We have become accustomed to our ‘five-a-day’ fruit and vegetables, recommended for the health of our body and brain. The food we eat affects our frame and functions!
The Bible is the spiritual equivalent BUT there are nine of them! We find the ‘fruits of the spirit’ (as they are known) in Paul’s words to the Christians living in the first century in a place called Galatia – modern day Turkey.
His message to them was urgent – they were not to falter in their faith. Paul was encouraging them all to remain true to the gospel they had originally grasped. That they would stand firm in Christ, that he died to provide freedom from sin by his sacrifice, once and for all. But being free did not mean indulging their sinful nature, developing hatred, discord, sexual immorality, and such like. Their freedom in Christ was to serve one another, to develop spirituality and to mature in themselves the mind of Christ. And so, we come to the nine fruits of the spirit given in chapter 5 of Galatians. They are love, joy, peace, long-suffering, gentleness, goodness, faith, meekness, and temperance.

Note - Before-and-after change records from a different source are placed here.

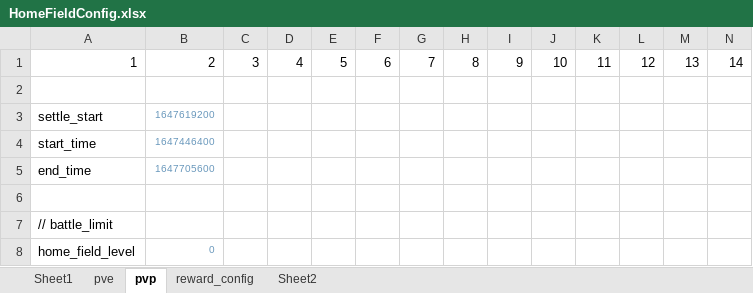
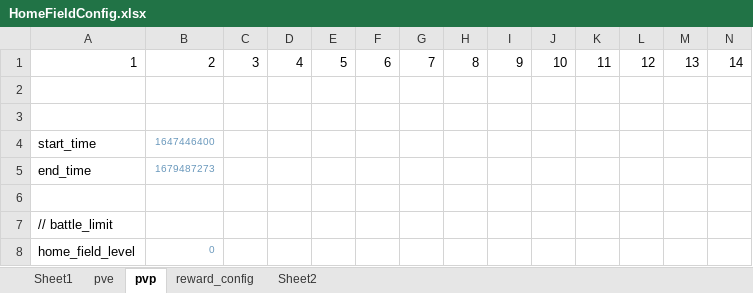
Before and after one commit to IntelHeartPrime/Gamedev_Tools, an Excel workbook: CourseCardSystem/HomeField/HomeFieldConfig.xlsx, sheet pvp, drawn as a sheet; only a part is shown; values as stored, in another font and other column widths than the file's, no borders; charts and pictures not drawn; 1 other sheet too large or unreadable and not compared; rows hold the shown columns only; the diff names each change by its address in the sheet, - before the commit and + after, or states it on an @@ line.

```diff
--- a/CourseCardSystem/HomeField/HomeFieldConfig.xlsx (sheet pvp)
+++ b/CourseCardSystem/HomeField/HomeFieldConfig.xlsx (sheet pvp)
-row 3: settle_start | 1647619200
+row 3: (empty)
-B5: 1647705600
+B5: 1679487273
```
Also changed, not shown: sheet Sheet1, CourseCardSystem/Card/CourseCardConfig.xlsx, ExchangeOffer/Excel2Json/exchangeOffer.xlsx, 8 other files.
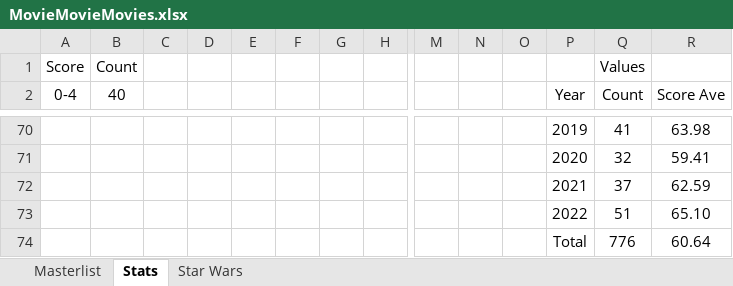
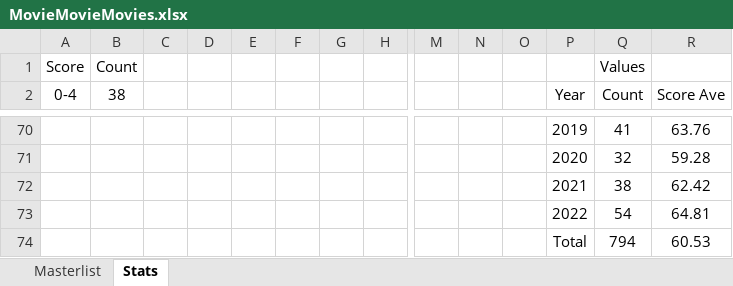
Before and after one commit to helfy18/my-movie-site, an Excel workbook: src/data/MovieMovieMovies.xlsx, sheet Stats, drawn as a sheet; only a part is shown, gaps mark what is left out; values as stored, in another font and other column widths than the file's, no borders; charts and pictures and conditional formats not drawn; removed rows and columns are numbered as before the commit, all else as after; rows hold the shown columns only; the diff covers the shown part only; the diff names each change by its address in the sheet, - before the commit and + after, or states it on an @@ line.

```diff
--- a/src/data/MovieMovieMovies.xlsx (sheet Stats)
+++ b/src/data/MovieMovieMovies.xlsx (sheet Stats)
-sheet tab: Star Wars
-B2: 40
+B2: 38
-R70 (Score Ave): 63.98
+R70 (Score Ave): 63.76
-R71 (Score Ave): 59.41
+R71 (Score Ave): 59.28
-row 72:  |  |  |  |  |  |  |  |  |  |  | 2021 | 37 | 62.59
-row 73:  |  |  |  |  |  |  |  |  |  |  | 2022 | 51 | 65.10
-row 74:  |  |  |  |  |  |  |  |  |  |  | Total | 776 | 60.64
+row 72:  |  |  |  |  |  |  |  |  |  |  | 2021 | 38 | 62.42
+row 73:  |  |  |  |  |  |  |  |  |  |  | 2022 | 54 | 64.81
+row 74:  |  |  |  |  |  |  |  |  |  |  | Total | 794 | 60.53
```
Also changed, not shown: 30 added rows, 30 removed rows and 48 edited cells elsewhere in this sheet, sheet Masterlist, charts or pictures, 3 other files.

To cultivate these is to develop our character, “to be transformed by the renewing of your mind” as Paul wrote to the believers in Rome (Romans12 v 2). This struggle to mind the things of the spirit is a thread throughout the Bible and is explicit in the New Testament books. The real emphasis is in being Christlike and then doing good will be the natural outcome. Let’s look at these lovely qualities of the Godly mind:
It’s so much more than good neighbourliness and brotherly kindness. It involves considering how Christ would’ve behaved and talked to any individual. It is unconditional, constant-caring, underpinned by the wisdom of God.
A contentment and happiness within, regardless of circumstances because we are certain of God’s care and purpose and his love and mercy, giving us a deep-seated security.
This involves an ease of mind, essentially untroubled by stresses and strains because we are confident that God is in control. “All things work together for good for those who love Him, who have been called according to His purpose”. (Romans 8 v 28)
This quality is slow to anger, long-tempered with endurance. So it is unlikely to be hostile, give stinging remarks or angry glances! It’s a forgiving spirit too!
Essentially this is a genuine kindness of heart, not out of obligation or from a social motive. An attitude which makes allowances, has generosity and bears with the person, having empathy. Kindness can be inconvenient to the giver!
Not a bland, low-key quality. Rather, goodness combats ‘badness’. It works effectively against error, corruption and distortion, championing truth, judgement, and discernment.
This involves the realisation and certainty of what we hope for, it is a solid ground and carries conviction. Believers must believe! Faith needs to be personal and then it will transform our lives – because we know God exists “and rewards those who earnestly seek him”. (Hebrews 11 v 6)
Not timidity, nor weakness! Rather it is strength and control arising from our security in the Lord. Being empowered by God’s word. It is strength with gentleness because the true Christian is God-reliant and not out to impress.
An old-fashioned word for self-control but, really it is being controlled by the word of God, with its immense transforming power. “He who rules his spirit is better than he who takes a city”. (Proverbs 16 v 32) We need to control our thoughts which in turn influence our actions and habits.
Fruits often grow on trees and the person who develops the fruit of the spirit has often been likened to one! The very first psalm describes it:
“Blessed is the one who does not walk in step with the wicked or stand in the way that sinners take or sit in the company of mockers.” (Verse 1)
“That person is like a tree planted by streams of water, which yields its fruit in season and whose leaf does not wither— whatever they do prospers.” (Verse 3)
And how do we do this?
“His delight is in the law of the Lord, and he meditates on His law day and night.” (Verse 2)